Another great example is Blogpire. To summarize the journey: A coffee drinker thinks the little single serve coffee cups made by Keurig are an interesting development and guesses that others find them interesting too. So he blogs about them – their usefulness; their flavors; the machines that brew then; how they impact life; how they need to be more environmentally friendly. Quickly, he strikes a chord in the coffee-drinking world and thousands find his blog and comment about this new caffeinated phenomenon. Next thing he knows, Green Mountain Coffee Roasters wants to advertise on his blog and pay him a small handful of coins every time a visitor to his blog clicks the Green Mountain ad. Other advertisers come knocking and he finds himself earning five figures from his blog traffic! He has the genius to repeat the process in other consumer goods and creates Blogpire Productions, a directory of blogs that grow into a robust business.

People are finding their voice through blogging. Lisa Stone of Blogher will attest to the fact that women, in particular, are a big part of this blogging population.  In our inherent need to share, we provide and derive benefit from explaining our life, our talents or our solutions to problems. And blogging is the perfect tool for finding the audience that cares.

Are you blogging? If so, about what?

Sunday, February 5, 2012

Language 101

What I am discovering is that the majority of small, established businesses in my corner of the world are entering the blogosphere out of necessity, but rather reluctantly.  These are intelligent, creative, entrepreneurs whose successes are a result of nurturing an idea with painstaking care, endless energy and calculated risks.  Entering the social media arena, however, fills them with dread.

The main stumbling block for most, is that we were not raised in social media, like the following generation whose social lives are a cornucopia of Facebook, Twitter, smart phone apps, texting, IM'ing, chat rooms, Skype, YouTube, and online multi-player video games.  Not to mention their online academic world of homework submissions, online tests, course selections, school applications and simulations.

Cinque Terre, Manarola, Italy
So let's approach it like learning a new language - a language that is essential for business survival in the modern world.  The beauty of the social media "language" is that we don't have to travel to a new land to immerse ourselves in it.  We can also choose our immersion pace - wade in carefully up to our ankles; dive in head-first; or choose an approach anywhere in between. For cautious waders like me - leveraging my existing business knowledge and my personal social media world - setting up a blog and blogging has been a great introduction to the "language."  Simultaneously absorbing information by following blogs and dabbling in the business side of Facebook and Twitter prepares me for the next language lesson on using social media to create visibility, engage others and grow my business.
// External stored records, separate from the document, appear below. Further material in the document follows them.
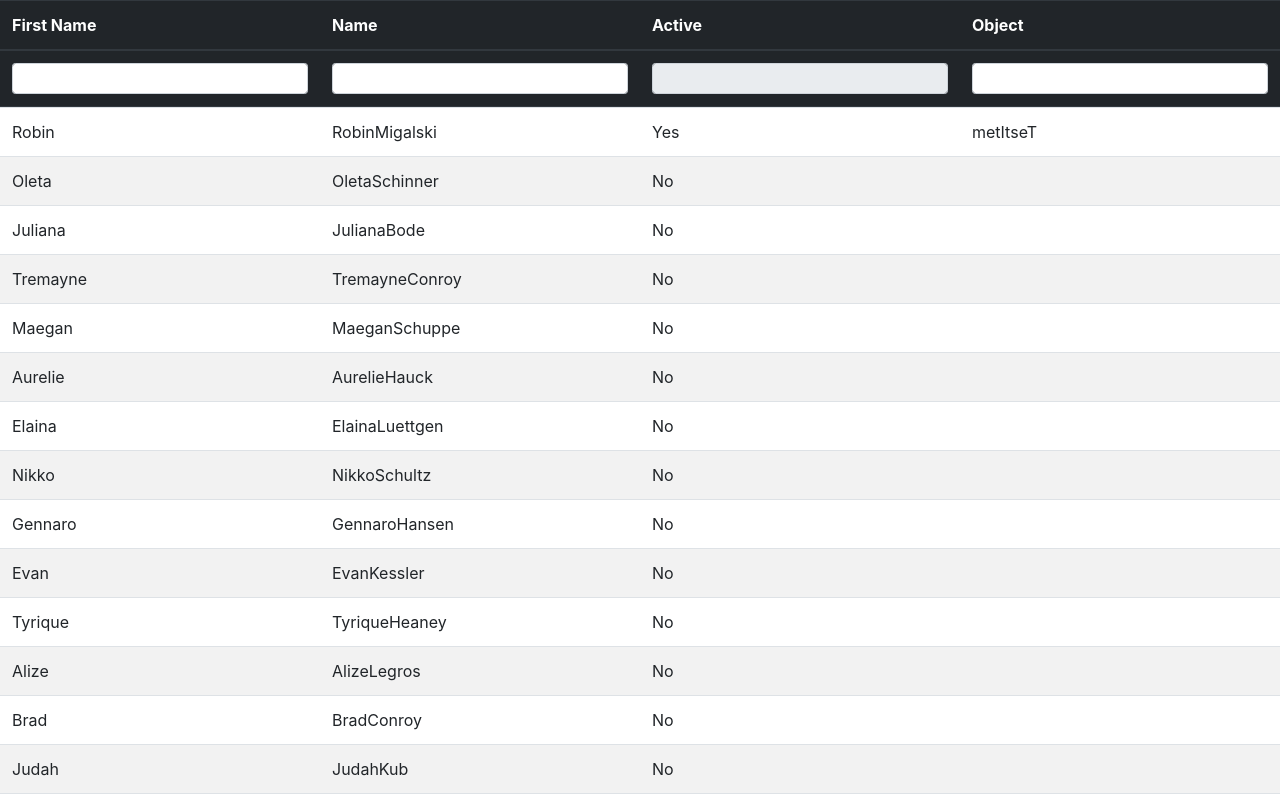
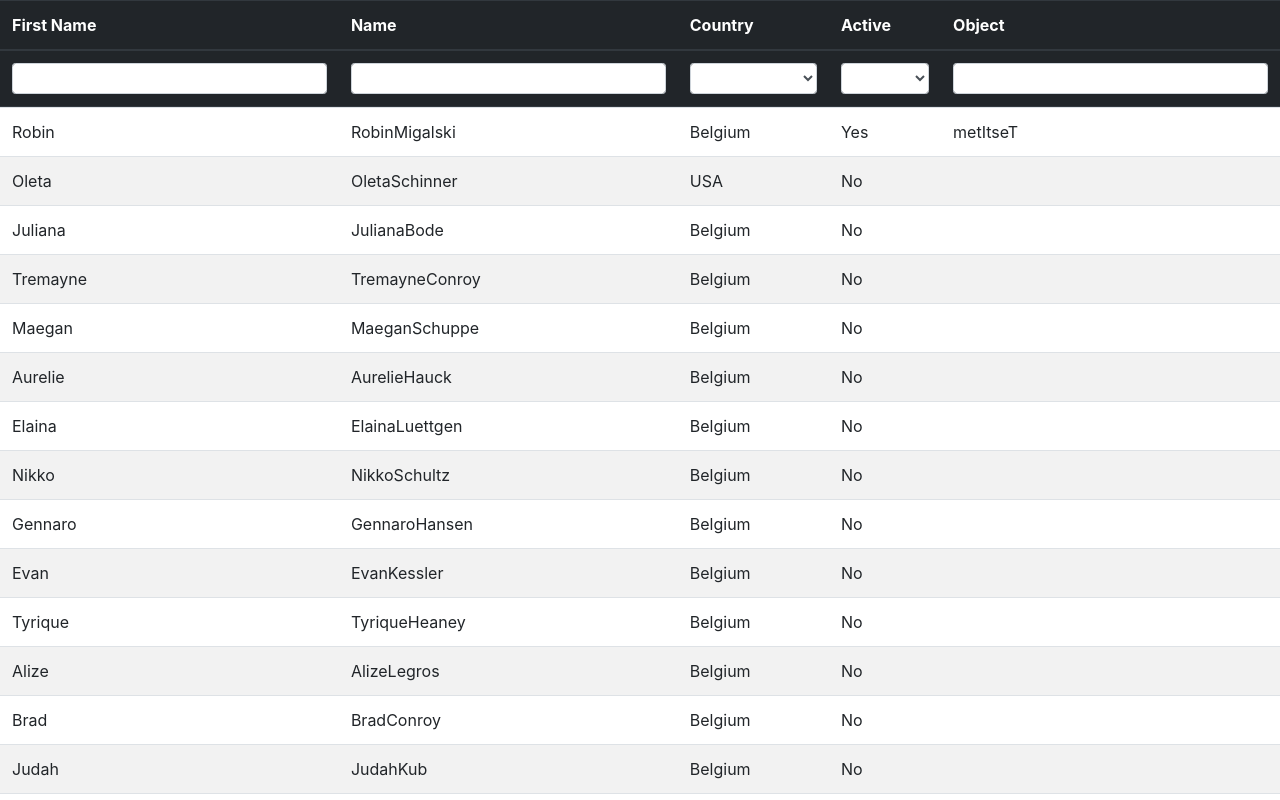
Before and after one commit to RobinMglsk/Vue_table, a Vue app: page / in a window 1280 px wide. Shown: the top 800 px of the page. Built offline with nearby package versions, Linux system fonts and the light colour scheme.

Commit message:
Added filter_key and filter_value options

```diff
--- a/package.json
+++ b/package.json
@@ -1,6 +1,6 @@
 {
   "name": "@robinmglsk/vue_table",
-  "version": "0.2.7",
+  "version": "0.2.8",
   "license": "MIT",
   "main": "./dist/Table.common.js",
   "git": "https://github.com/RobinMglsk/Vue_table",
--- a/src/App.vue
+++ b/src/App.vue
@@ -14,83 +14,87 @@
 </template>
 
 <script>
-import Table from "./components/Table.vue";
-import testData from "./testData";
+import Table from './components/Table.vue';
+import testData from './testData';
 
 export default {
-    name: "app",
+  name: 'app',
   components: {
-        Table
+    Table,
   },
   data() {
     return {
       link: {
-                name: "pagen-name",
+        name: 'pagen-name',
         params: {
-                    id: "id",
-                    fname: "first_name",
-                    x: "qsdsqd",
+          id: 'id',
+          fname: 'first_name',
+          x: 'qsdsqd',
           y: {
             static: true,
-                        value: "id"
+            value: 'id',
           },
           z: {
             static: false,
-                        value: "id"
-                    }
-                }
+            value: 'id',
+          },
+        },
       },
       classes: {
-                table: ["table", "table-striped", "table-hover"],
-                thead: ["thead-dark"]
+        table: ['table', 'table-striped', 'table-hover'],
+        thead: ['thead-dark'],
       },
       columns: [
         {
-                    name: "First Name",
-                    key: "first_name"
+          name: 'First Name',
+          key: 'first_name',
         },
         {
-                    name: "Name",
-                    key: ["first_name", "last_name"],
-                    sort_key: 'someSortFieldName'
+          name: 'Name',
+          key: ['first_name', 'last_name'],
+          sort_key: 'someSortFieldName',
+          filter_key: 'first_name|last_name',
         },
         {
-                    name: "Active",
-                    key: ["is_activated"],
-                    filter_disabled: true,
-                    filter: 'showYesOrNo'
+          name: 'Country',
+          key: ['country'],
+          filter_values: ['Belgium', 'USA', 'France'],
         },
         {
-                    name: "Object",
-                    key: ["object_data.object.item"],
-                    filter: 'reverseString'
-                }
+          name: 'Active',
+          key: ['is_activated'],
+          filter_values: new Map([[0, 'No'], [1, 'Yes']]),
+          filter: 'showYesOrNo',
+        },
+        {
+          name: 'Object',
+          key: ['object_data.object.item'],
+          filter: 'reverseString',
+        },
       ],
       pagination: {},
-            filters:{
-                reverseString(data){
-                    if(typeof data !== 'string') return
-                    return data.split('').reverse().join('')
+      filters: {
+        reverseString(data) {
+          if (typeof data !== 'string') return;
+          return data.split('').reverse().join('');
         },
-                showYesOrNo(data){
-                    console.log(data)
-                    if(data) return 'Yes'
-                    return 'No'
-                }
+        showYesOrNo(data) {
+          console.log(data);
+          if (data) return 'Yes';
+          return 'No';
         },
-            data: []
+      },
+      data: [],
     };
   },
   created() {
     this.getData(1, 25, null, null);
   },
   methods: {
-        getData: function(page, itemsPerPage, sortColumn, sortOrder, filters) {
+    getData: function (page, itemsPerPage, sortColumn, sortOrder, filters) {
       window.console.log(arguments);
 
-            this.pagination.current_page = parseInt(
-                testData[page].current_page
-            );
+      this.pagination.current_page = parseInt(testData[page].current_page);
       this.pagination.from = parseInt(testData[page].from);
       this.pagination.to = parseInt(testData[page].to);
       this.pagination.last_page = parseInt(testData[page].last_page);
@@ -98,7 +102,7 @@ export default {
       this.pagination.per_page = parseInt(testData[page].per_page);
 
       this.data = testData[page].data;
-        }
-    }
+    },
+  },
 };
 </script>
--- a/src/components/Table.vue
+++ b/src/components/Table.vue
@@ -17,7 +17,18 @@
                             :id="`columnFilter_${key}`"
                             :key="key"
                         >
+                            <select
+                                v-if="column.filterValues"
+                                class="form-control-sm form-control"
+                                v-model="dColumns[key].columnFilter"
+                                @change="columnFilter(key)"
+                                :disabled="column.filter_disabled"
+                            >
+                                <option></option>
+                                <option v-for="(value, index) in column.filterValues" :key="index" :value="value[0]">{{value[1]}}</option>
+                            </select>
                             <input
+                                v-else
                                 type="text"
                                 class="form-control-sm form-control"
                                 v-model="dColumns[key].columnFilter"
@@ -165,7 +176,9 @@ export default {
                     acc += ",";
                 }
 
-                if (typeof val.key === "object") {
+                if (typeof val.filter_key === "string") {
+                    return `${acc}${val.filter_key}:${val.columnFilter}`;
+                }else if (typeof val.key === "object") {
                     return `${acc}${val.key[0]}:${val.columnFilter}`;
                 } else {
                     return `${acc}${val.key}:${val.columnFilter}`;
@@ -188,9 +201,11 @@ export default {
                 } else if (typeof column.key === "string") {
                     col.dataKey = [column.key];
                     col.sortKey = column.key;
+                    col.filterKey = column.key;
                 } else {
                     col.dataKey = column.key;
                     col.sortKey = column.key[0];
+                    col.filterKey = column.key[0];
                 }
 
                 // Add name
@@ -203,6 +218,21 @@ export default {
                 // Add filter
                 if (typeof column.filter === "string") {
                     col.filter = column.filter;
+                }
+
+                // Add filter key
+                if (typeof column.filter_key === "string") {
+                    col.filterKey = column.filter_key;
+                }
+
+                // Add filter values
+                if (typeof column.filter_values === "object") {
+                    if (column.filter_values instanceof Array) {
+                        col.filterValues = new Map();
+                        column.filter_values.forEach( option => col.filterValues.set(option, option));
+                    }else if (column.filter_values instanceof Map) {
+                        col.filterValues = column.filter_values;
+                    }
                 }
 
                 // Add sort key
--- a/src/testData.js
+++ b/src/testData.js
@@ -15,7 +15,7 @@ export default {
         address_line_02: null,
         zip: null,
         city: null,
-        country: null,
+        country: 'Belgium',
         extra_info: null,
         is_verified: 1,
         is_activated: 1,
@@ -43,7 +43,7 @@ export default {
         address_line_02: null,
         zip: null,
         city: null,
-        country: null,
+        country: 'USA',
         extra_info: null,
         is_verified: 0,
         is_activated: 0,
@@ -68,7 +68,7 @@ export default {
         address_line_02: null,
         zip: null,
         city: null,
-        country: null,
+        country: 'Belgium',
         extra_info: null,
         is_verified: 0,
         is_activated: 0,
@@ -93,7 +93,7 @@ export default {
         address_line_02: null,
         zip: null,
         city: null,
-        country: null,
+        country: 'Belgium',
         extra_info: null,
         is_verified: 0,
         is_activated: 0,
@@ -118,7 +118,7 @@ export default {
         address_line_02: null,
         zip: null,
         city: null,
-        country: null,
+        country: 'Belgium',
         extra_info: null,
         is_verified: 0,
         is_activated: 0,
@@ -143,7 +143,7 @@ export default {
         address_line_02: null,
         zip: null,
         city: null,
-        country: null,
+        country: 'Belgium',
         extra_info: null,
         is_verified: 0,
         is_activated: 0,
@@ -168,7 +168,7 @@ export default {
         address_line_02: null,
         zip: null,
         city: null,
-        country: null,
+        country: 'Belgium',
         extra_info: null,
         is_verified: 0,
         is_activated: 0,
@@ -193,7 +193,7 @@ export default {
         address_line_02: null,
         zip: null,
         city: null,
-        country: null,
+        country: 'Belgium',
         extra_info: null,
         is_verified: 0,
         is_activated: 0,
@@ -218,7 +218,7 @@ export default {
         address_line_02: null,
         zip: null,
         city: null,
-        country: null,
+        country: 'Belgium',
         extra_info: null,
         is_verified: 0,
         is_activated: 0,
@@ -243,7 +243,7 @@ export default {
         address_line_02: null,
         zip: null,
         city: null,
-        country: null,
+        country: 'Belgium',
         extra_info: null,
         is_verified: 0,
         is_activated: 0,
@@ -268,7 +268,7 @@ export default {
         address_line_02: null,
         zip: null,
         city: null,
-        country: null,
+        country: 'Belgium',
         extra_info: null,
         is_verified: 0,
         is_activated: 0,
@@ -293,7 +293,7 @@ export default {
         address_line_02: null,
         zip: null,
         city: null,
-        country: null,
+        country: 'Belgium',
         extra_info: null,
         is_verified: 0,
         is_activated: 0,
@@ -318,7 +318,7 @@ export default {
         address_line_02: null,
         zip: null,
         city: null,
-        country: null,
+        country: 'Belgium',
         extra_info: null,
         is_verified: 0,
         is_activated: 0,
@@ -343,7 +343,7 @@ export default {
         address_line_02: null,
         zip: null,
         city: null,
-        country: null,
+        country: 'Belgium',
         extra_info: null,
         is_verified: 0,
         is_activated: 0,
@@ -368,7 +368,7 @@ export default {
         address_line_02: null,
         zip: null,
         city: null,
-        country: null,
+        country: 'Belgium',
         extra_info: null,
         is_verified: 0,
         is_activated: 0,
@@ -393,7 +393,7 @@ export default {
         address_line_02: null,
         zip: null,
         city: null,
-        country: null,
+        country: 'Belgium',
         extra_info: null,
         is_verified: 0,
         is_activated: 0,
@@ -418,7 +418,7 @@ export default {
         address_line_02: null,
         zip: null,
         city: null,
-        country: null,
+        country: 'Belgium',
         extra_info: null,
         is_verified: 0,
         is_activated: 0,
@@ -443,7 +443,7 @@ export default {
         address_line_02: null,
         zip: null,
         city: null,
-        country: null,
+        country: 'Belgium',
         extra_info: null,
         is_verified: 0,
         is_activated: 0,
@@ -468,7 +468,7 @@ export default {
         address_line_02: null,
         zip: null,
         city: null,
-        country: null,
+        country: 'Belgium',
         extra_info: null,
         is_verified: 0,
         is_activated: 0,
@@ -493,7 +493,7 @@ export default {
         address_line_02: null,
         zip: null,
         city: null,
-        country: null,
+        country: 'Belgium',
         extra_info: null,
         is_verified: 0,
         is_activated: 0,
@@ -518,7 +518,7 @@ export default {
         address_line_02: null,
         zip: null,
         city: null,
-        country: null,
+        country: 'Belgium',
         extra_info: null,
         is_verified: 0,
         is_activated: 0,
@@ -543,7 +543,7 @@ export default {
         address_line_02: null,
         zip: null,
         city: null,
-        country: null,
+        country: 'Belgium',
         extra_info: null,
         is_verified: 0,
         is_activated: 0,
@@ -568,7 +568,7 @@ export default {
         address_line_02: null,
         zip: null,
         city: null,
-        country: null,
+        country: 'Belgium',
         extra_info: null,
         is_verified: 0,
         is_activated: 0,
@@ -593,7 +593,7 @@ export default {
         address_line_02: null,
         zip: null,
         city: null,
-        country: null,
+        country: 'Belgium',
         extra_info: null,
         is_verified: 0,
         is_activated: 0,
@@ -618,7 +618,7 @@ export default {
         address_line_02: null,
         zip: null,
         city: null,
-        country: null,
+        country: 'Belgium',
         extra_info: null,
         is_verified: 0,
         is_activated: 0,
@@ -658,7 +658,7 @@ export default {
           address_line_02: null,
           zip: null,
           city: null,
-          country: null,
+          country: 'Belgium',
           extra_info: null,
           is_verified: 0,
           is_activated: 0,
@@ -683,7 +683,7 @@ export default {
           address_line_02: null,
           zip: null,
           city: null,
-          country: null,
+          country: 'Belgium',
           extra_info: null,
           is_verified: 0,
           is_activated: 0,
@@ -708,7 +708,7 @@ export default {
           address_line_02: null,
           zip: null,
           city: null,
-          country: null,
+          country: 'Belgium',
           extra_info: null,
           is_verified: 0,
           is_activated: 0,
@@ -733,7 +733,7 @@ export default {
           address_line_02: null,
           zip: null,
           city: null,
-          country: null,
+          country: 'Belgium',
           extra_info: null,
           is_verified: 0,
           is_activated: 0,
@@ -758,7 +758,7 @@ export default {
           address_line_02: null,
           zip: null,
           city: null,
-          country: null,
+          country: 'Belgium',
           extra_info: null,
           is_verified: 0,
           is_activated: 0,
@@ -783,7 +783,7 @@ export default {
           address_line_02: null,
           zip: null,
           city: null,
-          country: null,
+          country: 'Belgium',
           extra_info: null,
           is_verified: 0,
           is_activated: 0,
@@ -808,7 +808,7 @@ export default {
           address_line_02: null,
           zip: null,
           city: null,
-          country: null,
+          country: 'Belgium',
           extra_info: null,
           is_verified: 0,
           is_activated: 0,
@@ -833,7 +833,7 @@ export default {
           address_line_02: null,
           zip: null,
           city: null,
-          country: null,
+          country: 'Belgium',
           extra_info: null,
           is_verified: 0,
           is_activated: 0,
@@ -858,7 +858,7 @@ export default {
           address_line_02: null,
           zip: null,
           city: null,
-          country: null,
+          country: 'Belgium',
           extra_info: null,
           is_verified: 0,
           is_activated: 0,
@@ -883,7 +883,7 @@ export default {
           address_line_02: null,
           zip: null,
           city: null,
-          country: null,
+          country: 'Belgium',
           extra_info: null,
           is_verified: 0,
           is_activated: 0,
@@ -908,7 +908,7 @@ export default {
           address_line_02: null,
           zip: null,
           city: null,
-          country: null,
+          country: 'Belgium',
           extra_info: null,
           is_verified: 0,
           is_activated: 0,
@@ -933,7 +933,7 @@ export default {
           address_line_02: null,
           zip: null,
           city: null,
-          country: null,
+          country: 'Belgium',
           extra_info: null,
           is_verified: 0,
           is_activated: 0,
@@ -958,7 +958,7 @@ export default {
           address_line_02: null,
           zip: null,
           city: null,
-          country: null,
+          country: 'Belgium',
           extra_info: null,
           is_verified: 0,
           is_activated: 0,
@@ -983,7 +983,7 @@ export default {
           address_line_02: null,
           zip: null,
           city: null,
-          country: null,
+          country: 'Belgium',
           extra_info: null,
           is_verified: 0,
           is_activated: 0,
@@ -1008,7 +1008,7 @@ export default {
           address_line_02: null,
           zip: null,
           city: null,
-          country: null,
+          country: 'Belgium',
           extra_info: null,
           is_verified: 0,
           is_activated: 0,
@@ -1033,7 +1033,7 @@ export default {
           address_line_02: null,
           zip: null,
           city: null,
-          country: null,
+          country: 'Belgium',
           extra_info: null,
           is_verified: 0,
           is_activated: 1,
@@ -1058,7 +1058,7 @@ export default {
           address_line_02: null,
           zip: null,
           city: null,
-          country: null,
+          country: 'Belgium',
           extra_info: null,
           is_verified: 0,
           is_activated: 0,
@@ -1083,7 +1083,7 @@ export default {
           address_line_02: null,
           zip: null,
           city: null,
-          country: null,
+          country: 'Belgium',
           extra_info: null,
           is_verified: 0,
           is_activated: 0,
@@ -1108,7 +1108,7 @@ export default {
           address_line_02: null,
           zip: null,
           city: null,
-          country: null,
+          country: 'Belgium',
           extra_info: null,
           is_verified: 0,
           is_activated: 0,
@@ -1133,7 +1133,7 @@ export default {
           address_line_02: null,
           zip: null,
           city: null,
-          country: null,
+          country: 'Belgium',
           extra_info: null,
           is_verified: 0,
           is_activated: 0,
@@ -1158,7 +1158,7 @@ export default {
           address_line_02: null,
           zip: null,
           city: null,
-          country: null,
+          country: 'Belgium',
           extra_info: null,
           is_verified: 0,
           is_activated: 0,
@@ -1183,7 +1183,7 @@ export default {
           address_line_02: null,
           zip: null,
           city: null,
-          country: null,
+          country: 'Belgium',
           extra_info: null,
           is_verified: 0,
           is_activated: 0,
@@ -1208,7 +1208,7 @@ export default {
           address_line_02: null,
           zip: null,
           city: null,
-          country: null,
+          country: 'Belgium',
           extra_info: null,
           is_verified: 0,
           is_activated: 0,
@@ -1233,7 +1233,7 @@ export default {
           address_line_02: null,
           zip: null,
           city: null,
-          country: null,
+          country: 'Belgium',
           extra_info: null,
           is_verified: 0,
           is_activated: 0,
@@ -1258,7 +1258,7 @@ export default {
           address_line_02: null,
           zip: null,
           city: null,
-          country: null,
+          country: 'Belgium',
           extra_info: null,
           is_verified: 0,
           is_activated: 0,
```
Also changed, not shown: 8 other files (tests, documents, lock files or other folders). Lines whose indentation alone changed are shown as unchanged.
Like learning a language, you acquire new words, then accumulate enough words to form sentences.  The tenses begin to make sense and you find yourself able to speak, then converse.  The more you use it, the better you get.

Now to find the time!  It is an investment in your business.  It is important to make the time or ask for help.  Your fluency will improve with time and you may even ask yourself why you didn't dive in earlier!